And as the day came to a close and I came back home to have the Sabbath meal with my family, I realized why I can never ever leave this country, even if it means having an easier life somewhere else.

Wednesday, June 11, 2008

This month in Jerusalem....

Has it been nearly a month since I last posted? I'm afraid so many thoughts have passed through my head, that it's nearly impossible for me to put them all down on one blog.

I'll try to fill y'all in with just some of the stuff.

School and Kids:
My son has been truant for over a week. Ever since I complained to the principal about the coordinator and his teacher, they have been on his case for everything. The last straw was when they tried to kick him out of school (something amiss here? Don't kids WANT to leave school?) and threatened to call the police if he didn't leave within 10 seconds. He was waiting for the class coordinator to hand him the cellphone which she took from him the day before. She wasn't going to. It was the War of the Bulls. Two headstrong people. The kid is stubborn and he didn't want to leave. She calls me up yelling and screaming, in typical Israeli fashion, and then in typically Jewish fashion, complaining that she had to chase my son all around the school (she's about 100 kilos overweight), and that she nearly fell and tripped and broke bones. Now, I wasn't going to let my son get into trouble with the Po-lice and have that woman tell "stories" to the police, if she did end up spraining an ankle. So both Hubby and I decided to have him take a "leave of absence". It's against the law. I know. But what's a mother to do?

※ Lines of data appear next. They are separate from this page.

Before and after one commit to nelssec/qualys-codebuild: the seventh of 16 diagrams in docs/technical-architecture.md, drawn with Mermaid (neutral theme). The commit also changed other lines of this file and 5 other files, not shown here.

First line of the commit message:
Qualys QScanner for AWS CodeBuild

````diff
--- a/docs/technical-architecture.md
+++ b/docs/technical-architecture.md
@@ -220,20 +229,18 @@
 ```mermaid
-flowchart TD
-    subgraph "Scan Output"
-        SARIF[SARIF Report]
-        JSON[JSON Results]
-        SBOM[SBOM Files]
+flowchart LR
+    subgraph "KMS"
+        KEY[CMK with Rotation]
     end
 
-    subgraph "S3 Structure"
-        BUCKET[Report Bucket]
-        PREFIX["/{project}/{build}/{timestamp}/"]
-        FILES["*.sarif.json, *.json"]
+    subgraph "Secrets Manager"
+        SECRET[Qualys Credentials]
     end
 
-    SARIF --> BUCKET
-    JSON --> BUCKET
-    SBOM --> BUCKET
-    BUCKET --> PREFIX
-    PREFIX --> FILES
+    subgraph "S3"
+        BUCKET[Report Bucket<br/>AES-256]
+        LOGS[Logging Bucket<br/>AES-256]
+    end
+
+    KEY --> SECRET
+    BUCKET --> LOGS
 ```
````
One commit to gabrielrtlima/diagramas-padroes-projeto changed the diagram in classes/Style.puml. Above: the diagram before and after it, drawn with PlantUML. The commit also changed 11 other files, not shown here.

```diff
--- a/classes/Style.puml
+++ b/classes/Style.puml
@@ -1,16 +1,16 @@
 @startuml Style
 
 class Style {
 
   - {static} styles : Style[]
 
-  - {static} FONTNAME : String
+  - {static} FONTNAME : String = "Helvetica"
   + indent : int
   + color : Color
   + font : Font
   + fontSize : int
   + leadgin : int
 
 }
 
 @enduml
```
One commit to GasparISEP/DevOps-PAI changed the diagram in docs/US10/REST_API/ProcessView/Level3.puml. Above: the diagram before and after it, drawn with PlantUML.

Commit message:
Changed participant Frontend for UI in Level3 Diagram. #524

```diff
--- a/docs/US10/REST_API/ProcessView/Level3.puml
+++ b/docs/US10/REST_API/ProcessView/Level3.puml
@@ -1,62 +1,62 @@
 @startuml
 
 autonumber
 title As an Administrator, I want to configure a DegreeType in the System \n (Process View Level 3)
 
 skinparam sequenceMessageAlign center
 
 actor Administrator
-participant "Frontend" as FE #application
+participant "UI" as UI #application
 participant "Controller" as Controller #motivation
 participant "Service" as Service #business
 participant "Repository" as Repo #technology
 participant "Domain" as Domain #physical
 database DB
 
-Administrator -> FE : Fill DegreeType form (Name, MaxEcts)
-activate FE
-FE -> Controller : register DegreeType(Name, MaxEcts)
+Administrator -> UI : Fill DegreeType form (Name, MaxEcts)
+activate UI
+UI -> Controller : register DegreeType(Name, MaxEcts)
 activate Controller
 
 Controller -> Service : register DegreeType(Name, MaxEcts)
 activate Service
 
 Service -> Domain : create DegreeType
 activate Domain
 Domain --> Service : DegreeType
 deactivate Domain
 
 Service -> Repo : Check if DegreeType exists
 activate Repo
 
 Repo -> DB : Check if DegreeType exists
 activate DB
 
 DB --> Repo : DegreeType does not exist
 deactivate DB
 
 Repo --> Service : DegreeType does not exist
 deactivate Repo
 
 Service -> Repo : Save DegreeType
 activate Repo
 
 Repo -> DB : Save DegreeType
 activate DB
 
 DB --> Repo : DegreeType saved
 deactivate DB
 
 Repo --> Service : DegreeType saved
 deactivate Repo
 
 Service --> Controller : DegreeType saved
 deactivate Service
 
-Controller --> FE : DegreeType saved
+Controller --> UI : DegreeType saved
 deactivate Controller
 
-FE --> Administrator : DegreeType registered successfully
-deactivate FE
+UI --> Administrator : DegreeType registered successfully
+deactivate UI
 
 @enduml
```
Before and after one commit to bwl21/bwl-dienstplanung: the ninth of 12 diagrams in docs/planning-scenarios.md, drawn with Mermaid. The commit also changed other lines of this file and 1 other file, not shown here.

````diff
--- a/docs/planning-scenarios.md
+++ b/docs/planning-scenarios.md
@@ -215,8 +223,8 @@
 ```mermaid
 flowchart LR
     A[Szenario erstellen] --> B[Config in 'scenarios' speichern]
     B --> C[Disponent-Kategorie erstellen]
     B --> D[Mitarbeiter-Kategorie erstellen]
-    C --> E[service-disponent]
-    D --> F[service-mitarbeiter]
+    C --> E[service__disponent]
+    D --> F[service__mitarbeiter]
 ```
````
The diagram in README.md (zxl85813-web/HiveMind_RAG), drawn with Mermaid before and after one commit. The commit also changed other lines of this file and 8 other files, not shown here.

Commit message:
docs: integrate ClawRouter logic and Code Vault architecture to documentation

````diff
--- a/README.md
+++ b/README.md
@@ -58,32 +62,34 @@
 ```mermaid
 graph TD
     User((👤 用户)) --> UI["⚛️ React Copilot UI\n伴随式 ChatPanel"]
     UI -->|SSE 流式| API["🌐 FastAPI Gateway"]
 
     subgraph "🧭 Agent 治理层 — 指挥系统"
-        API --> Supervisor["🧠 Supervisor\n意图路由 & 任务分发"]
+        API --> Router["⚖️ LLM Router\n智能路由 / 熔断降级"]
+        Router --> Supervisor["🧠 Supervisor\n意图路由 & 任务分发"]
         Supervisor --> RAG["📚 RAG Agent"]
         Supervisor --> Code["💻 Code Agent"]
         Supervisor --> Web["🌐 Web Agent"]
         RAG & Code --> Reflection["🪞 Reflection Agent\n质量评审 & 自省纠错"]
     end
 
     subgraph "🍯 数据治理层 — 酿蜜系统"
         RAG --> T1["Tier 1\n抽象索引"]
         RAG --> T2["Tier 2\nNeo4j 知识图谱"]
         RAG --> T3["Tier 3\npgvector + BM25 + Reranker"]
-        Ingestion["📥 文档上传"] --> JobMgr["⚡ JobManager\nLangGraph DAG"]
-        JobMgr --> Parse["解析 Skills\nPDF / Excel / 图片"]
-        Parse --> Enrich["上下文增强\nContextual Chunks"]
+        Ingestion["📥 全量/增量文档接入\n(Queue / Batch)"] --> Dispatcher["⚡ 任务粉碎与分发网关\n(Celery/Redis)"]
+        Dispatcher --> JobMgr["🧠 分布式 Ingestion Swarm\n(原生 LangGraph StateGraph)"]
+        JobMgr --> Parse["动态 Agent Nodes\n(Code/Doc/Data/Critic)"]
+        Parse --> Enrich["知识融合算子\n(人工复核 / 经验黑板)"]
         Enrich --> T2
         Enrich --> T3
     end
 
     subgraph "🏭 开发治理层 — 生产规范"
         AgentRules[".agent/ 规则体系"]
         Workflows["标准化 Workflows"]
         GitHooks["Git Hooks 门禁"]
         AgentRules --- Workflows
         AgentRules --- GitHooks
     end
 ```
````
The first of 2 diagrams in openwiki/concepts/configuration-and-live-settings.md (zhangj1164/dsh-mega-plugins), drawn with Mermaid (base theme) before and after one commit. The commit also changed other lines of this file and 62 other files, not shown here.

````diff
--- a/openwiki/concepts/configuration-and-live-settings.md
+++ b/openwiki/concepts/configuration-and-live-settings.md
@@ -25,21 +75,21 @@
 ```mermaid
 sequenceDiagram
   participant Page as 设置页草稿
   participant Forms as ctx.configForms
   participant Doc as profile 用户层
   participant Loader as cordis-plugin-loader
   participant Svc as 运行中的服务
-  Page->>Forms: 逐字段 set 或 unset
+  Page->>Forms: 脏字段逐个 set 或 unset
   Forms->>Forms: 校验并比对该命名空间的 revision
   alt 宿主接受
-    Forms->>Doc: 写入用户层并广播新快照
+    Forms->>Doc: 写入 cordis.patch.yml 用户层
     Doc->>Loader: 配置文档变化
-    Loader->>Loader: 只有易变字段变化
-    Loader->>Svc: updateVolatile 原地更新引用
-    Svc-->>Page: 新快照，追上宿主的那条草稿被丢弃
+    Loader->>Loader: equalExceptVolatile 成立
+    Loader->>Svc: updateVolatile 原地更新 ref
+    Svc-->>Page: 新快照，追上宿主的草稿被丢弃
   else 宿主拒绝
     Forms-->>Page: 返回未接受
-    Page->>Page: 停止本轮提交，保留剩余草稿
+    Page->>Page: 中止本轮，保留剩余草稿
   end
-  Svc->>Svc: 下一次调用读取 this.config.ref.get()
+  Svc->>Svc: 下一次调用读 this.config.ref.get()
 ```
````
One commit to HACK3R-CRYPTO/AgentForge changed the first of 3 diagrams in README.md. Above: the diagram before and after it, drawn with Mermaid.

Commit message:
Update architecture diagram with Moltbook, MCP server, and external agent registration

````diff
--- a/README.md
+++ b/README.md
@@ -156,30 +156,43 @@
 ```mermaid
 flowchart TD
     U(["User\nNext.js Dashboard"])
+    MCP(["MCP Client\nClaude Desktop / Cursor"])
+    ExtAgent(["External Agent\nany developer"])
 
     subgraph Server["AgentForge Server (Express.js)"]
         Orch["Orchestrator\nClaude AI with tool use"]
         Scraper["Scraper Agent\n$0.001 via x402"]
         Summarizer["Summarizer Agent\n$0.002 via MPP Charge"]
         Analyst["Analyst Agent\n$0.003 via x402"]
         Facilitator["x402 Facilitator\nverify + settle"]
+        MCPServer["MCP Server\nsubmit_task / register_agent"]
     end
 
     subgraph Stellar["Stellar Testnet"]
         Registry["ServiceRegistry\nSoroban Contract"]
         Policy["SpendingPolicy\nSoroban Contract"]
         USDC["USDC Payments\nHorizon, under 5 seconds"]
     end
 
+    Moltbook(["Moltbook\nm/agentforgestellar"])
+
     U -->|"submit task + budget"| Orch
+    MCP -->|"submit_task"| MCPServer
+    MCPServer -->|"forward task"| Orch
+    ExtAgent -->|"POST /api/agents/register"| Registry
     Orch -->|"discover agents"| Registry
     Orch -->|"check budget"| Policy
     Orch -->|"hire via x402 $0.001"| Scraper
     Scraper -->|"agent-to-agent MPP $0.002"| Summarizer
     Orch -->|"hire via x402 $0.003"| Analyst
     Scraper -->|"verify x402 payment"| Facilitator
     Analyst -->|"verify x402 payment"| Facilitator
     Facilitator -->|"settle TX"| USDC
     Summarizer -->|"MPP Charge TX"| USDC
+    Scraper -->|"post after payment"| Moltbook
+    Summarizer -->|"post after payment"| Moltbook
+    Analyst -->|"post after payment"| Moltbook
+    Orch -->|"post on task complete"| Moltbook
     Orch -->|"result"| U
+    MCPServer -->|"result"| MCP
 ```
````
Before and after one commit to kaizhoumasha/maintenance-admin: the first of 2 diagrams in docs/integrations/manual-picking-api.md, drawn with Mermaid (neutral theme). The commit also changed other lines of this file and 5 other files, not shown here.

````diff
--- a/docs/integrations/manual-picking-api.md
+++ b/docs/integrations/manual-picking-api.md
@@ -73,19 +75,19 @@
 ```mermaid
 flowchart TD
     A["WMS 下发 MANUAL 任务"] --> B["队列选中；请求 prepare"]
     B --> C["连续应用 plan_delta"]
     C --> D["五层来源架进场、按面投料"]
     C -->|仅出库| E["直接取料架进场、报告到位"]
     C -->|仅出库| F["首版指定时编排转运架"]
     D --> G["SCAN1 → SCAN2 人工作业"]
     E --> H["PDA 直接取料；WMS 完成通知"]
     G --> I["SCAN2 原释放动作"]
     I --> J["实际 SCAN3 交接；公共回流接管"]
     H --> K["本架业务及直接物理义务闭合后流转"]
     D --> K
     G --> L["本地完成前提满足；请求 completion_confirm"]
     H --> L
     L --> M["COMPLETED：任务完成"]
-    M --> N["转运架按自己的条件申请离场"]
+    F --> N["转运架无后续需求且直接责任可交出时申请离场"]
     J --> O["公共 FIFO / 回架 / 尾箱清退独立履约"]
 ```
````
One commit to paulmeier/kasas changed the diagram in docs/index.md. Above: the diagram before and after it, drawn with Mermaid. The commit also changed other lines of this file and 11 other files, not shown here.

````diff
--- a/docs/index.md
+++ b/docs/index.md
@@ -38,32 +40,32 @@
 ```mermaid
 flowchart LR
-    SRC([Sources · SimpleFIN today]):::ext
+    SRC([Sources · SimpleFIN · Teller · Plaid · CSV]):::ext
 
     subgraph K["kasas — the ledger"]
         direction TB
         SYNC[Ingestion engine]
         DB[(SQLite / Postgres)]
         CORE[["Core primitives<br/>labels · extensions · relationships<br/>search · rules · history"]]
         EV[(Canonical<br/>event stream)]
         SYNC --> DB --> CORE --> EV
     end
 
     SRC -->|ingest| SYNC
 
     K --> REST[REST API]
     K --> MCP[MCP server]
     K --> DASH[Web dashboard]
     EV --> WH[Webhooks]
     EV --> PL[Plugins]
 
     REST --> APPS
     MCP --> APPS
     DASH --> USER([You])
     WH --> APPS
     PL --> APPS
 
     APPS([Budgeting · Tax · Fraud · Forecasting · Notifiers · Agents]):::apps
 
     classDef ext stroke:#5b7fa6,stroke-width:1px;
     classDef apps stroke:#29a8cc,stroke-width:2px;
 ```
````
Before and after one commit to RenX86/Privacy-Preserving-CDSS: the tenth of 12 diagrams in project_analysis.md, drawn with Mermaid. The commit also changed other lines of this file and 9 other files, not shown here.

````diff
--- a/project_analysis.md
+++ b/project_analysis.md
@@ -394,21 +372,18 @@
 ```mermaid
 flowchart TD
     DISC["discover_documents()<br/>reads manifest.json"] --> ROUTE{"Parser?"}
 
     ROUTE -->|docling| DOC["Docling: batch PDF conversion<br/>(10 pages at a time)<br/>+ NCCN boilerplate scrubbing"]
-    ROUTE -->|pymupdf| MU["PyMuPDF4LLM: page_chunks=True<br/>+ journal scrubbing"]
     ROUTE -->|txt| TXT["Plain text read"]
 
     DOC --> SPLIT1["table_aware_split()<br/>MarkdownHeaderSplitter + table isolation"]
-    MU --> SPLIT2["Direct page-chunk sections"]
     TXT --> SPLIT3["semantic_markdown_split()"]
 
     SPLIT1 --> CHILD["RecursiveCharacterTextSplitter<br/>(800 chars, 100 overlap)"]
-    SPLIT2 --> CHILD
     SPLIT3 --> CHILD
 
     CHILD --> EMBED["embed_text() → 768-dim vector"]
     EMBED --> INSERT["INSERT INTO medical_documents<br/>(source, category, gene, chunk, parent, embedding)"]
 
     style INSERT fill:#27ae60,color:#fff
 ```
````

Interfaith meetings:

I keep on chugging and wondering why on earth I am doing what I'm doing. It doesn't make any sense when you look at the whole picture. Will 5 Palestinians that come to my house, help change the entire Palestinian outlook on Israelis, Jews and Settlers? And will my town be berift of racism? It's a big fucking task for one person, let me tell you. But after these meetings end, I'm left feeling tired and euphorically giddy with happiness. It's such an intense feeling, that I think that's why I'm doing all this volunteer work, which is taking up a lot of my free time, wherever I can find it. We're planning a bus trip to Haifa - so stay tuned. It should be a fun ride. I keep on telling my kids that THIS will be the chance for us to throw each other into the sea, because we'll be picnicking on the beach. And, of course, this is what most Palestinians and Israelis think the other will do to them, if they only had the chance...


Seems all our neighborhood friends happen to be messianic Jews. I don't know why, although our friends tell us "there's a reason." We went to visit some of these friends on Saturday, who were trying to tell me that Moslems don't worship the same God we do, and gave me a whole New and Old Testament song and dance of why they don't. Plus a whole New and Old Testament song and dance of why Jesus is the messiah, and were rather rattled by my sinful and rather scandalous proclamation that, at the moment, I don't believe in anyone being the Messiah. I told them we have to do the work ourselves for a messianic age to come about, which I'm all in favor for, of course. It ties in very nicely with my interfaith peace thing. They gave us a small book called the "New Covenant" which I put on my bookcase next to the Sikh literature I got as a gift in India. A few days later the New Covenant disappeared. I have a feeling my husband had something to do with its disappearance, although when I asked him about it, he insisted it was still there.